Arab states, top Sunni clerical body condemn Syria as crackdown mounts
Saudi Arabia, Bahrain, and Kuwait recall their ambassadors from Damascus; head of world's oldest Sunni religious establishment calls for end to Syria 'tragedy.'
Two more Gulf states summoned their ambassadors to Syria for "consultation" on Monday, 24 hours after Saudi Arabia recalled its envoy from Damascus, as a besieged Syrian city came under fresh artillery fire.
Bahraini Foreign Minister Sheikh Khaled bin Ahmed Al Khalifa said that the kingdom "summoned its ambassador in Syria for consultation."
The renewed violence in the eastern city of Deir el-Zour comes a day after at least 42 people were killed there in an intensifying government crackdown on protesters.
Earlier, Kuwait said it has summoned its ambassador to Syria for "consultation," Foreign Minister Mohamed Sabah Al-Salem Al-Sabah said.
He said that the Gulf Cooperation Council (GCC) will hold a foreign ministers meeting soon to discuss developments in Syria.
The two Gulf states followed Saudi King Abdullah's announcement on Sunday that he would recall the kingdom's envoy for consultations and called on Damascus to implement swift and all-out reforms.
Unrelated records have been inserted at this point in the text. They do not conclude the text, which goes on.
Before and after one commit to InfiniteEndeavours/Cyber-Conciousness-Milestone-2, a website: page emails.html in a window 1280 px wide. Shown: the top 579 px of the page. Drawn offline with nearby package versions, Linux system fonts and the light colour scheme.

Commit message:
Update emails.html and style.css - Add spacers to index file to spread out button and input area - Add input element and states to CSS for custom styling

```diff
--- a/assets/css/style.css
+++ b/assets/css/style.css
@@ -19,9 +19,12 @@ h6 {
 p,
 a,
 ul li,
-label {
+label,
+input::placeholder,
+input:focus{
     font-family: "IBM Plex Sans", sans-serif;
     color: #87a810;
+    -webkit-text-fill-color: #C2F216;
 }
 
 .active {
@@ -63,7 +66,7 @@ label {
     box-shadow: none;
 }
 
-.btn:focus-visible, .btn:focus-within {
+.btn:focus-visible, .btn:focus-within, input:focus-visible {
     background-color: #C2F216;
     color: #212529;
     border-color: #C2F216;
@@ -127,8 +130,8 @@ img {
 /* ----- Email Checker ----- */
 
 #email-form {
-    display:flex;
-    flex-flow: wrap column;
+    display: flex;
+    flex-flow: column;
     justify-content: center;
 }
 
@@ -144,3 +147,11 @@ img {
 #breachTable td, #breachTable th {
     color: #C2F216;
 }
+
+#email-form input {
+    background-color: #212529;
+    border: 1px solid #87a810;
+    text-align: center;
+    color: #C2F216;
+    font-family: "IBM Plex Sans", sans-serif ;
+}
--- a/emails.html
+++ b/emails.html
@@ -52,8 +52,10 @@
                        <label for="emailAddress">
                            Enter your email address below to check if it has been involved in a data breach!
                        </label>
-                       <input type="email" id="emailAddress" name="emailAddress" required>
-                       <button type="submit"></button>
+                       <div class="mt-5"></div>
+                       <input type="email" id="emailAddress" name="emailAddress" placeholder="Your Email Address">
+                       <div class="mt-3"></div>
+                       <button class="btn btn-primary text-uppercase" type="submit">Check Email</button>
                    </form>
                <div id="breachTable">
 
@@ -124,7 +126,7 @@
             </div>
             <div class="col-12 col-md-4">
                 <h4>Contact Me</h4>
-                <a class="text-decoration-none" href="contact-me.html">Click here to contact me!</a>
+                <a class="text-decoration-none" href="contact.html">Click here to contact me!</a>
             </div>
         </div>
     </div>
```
The stance of the three Gulf states is part of international and Arab pressure against President Bashar Assad's government after security forces killed hundreds in the past week and defended its crackdown on protesters, who it called "outlaws."
Also, the world's oldest Sunni religious establishment, Al-Azhar, called for an end to the "tragedy" in Syria, after the situation had "exceeded all limits."
The head of al-Azhar, Ahmed al-Tayeb, said the institution "was patient for a long time and avoided talking about the situation in Syria because of its sensitive nature."
"But it has exceeded all limits and there must be an end to this Arab-Islamic tragedy," al-Tayeb added.
Syria's government has sought to crush the democracy movement, calling for Assad's ouster, with force, leaving at least 2,059 people dead, including 391 members of the security forces, the Syrian Observatory for Human Rights said.
Damascus has been blaming the unrest in Syria since it started in mid March on "armed gangs" whom it said are financed by the west and some Arab countries.
Earlier Monday, a Syrian state-owned daily lashed out against Saudi Arabia's decision to recall its envoy to Syria.
Al-Watan newspaper said Saudi King Abdullah bin Abdel Aziz's recent statements on the Syrian situation "appeared to be representing a US threat more than a 'brotherly' message."
It added that King Abdullah's message "not only surprised the Syrian people but also Riyadh's envoy in Damascus, Abdullah bin Abdel Aziz al-Eifan, who was recalled by his government unexpectedly."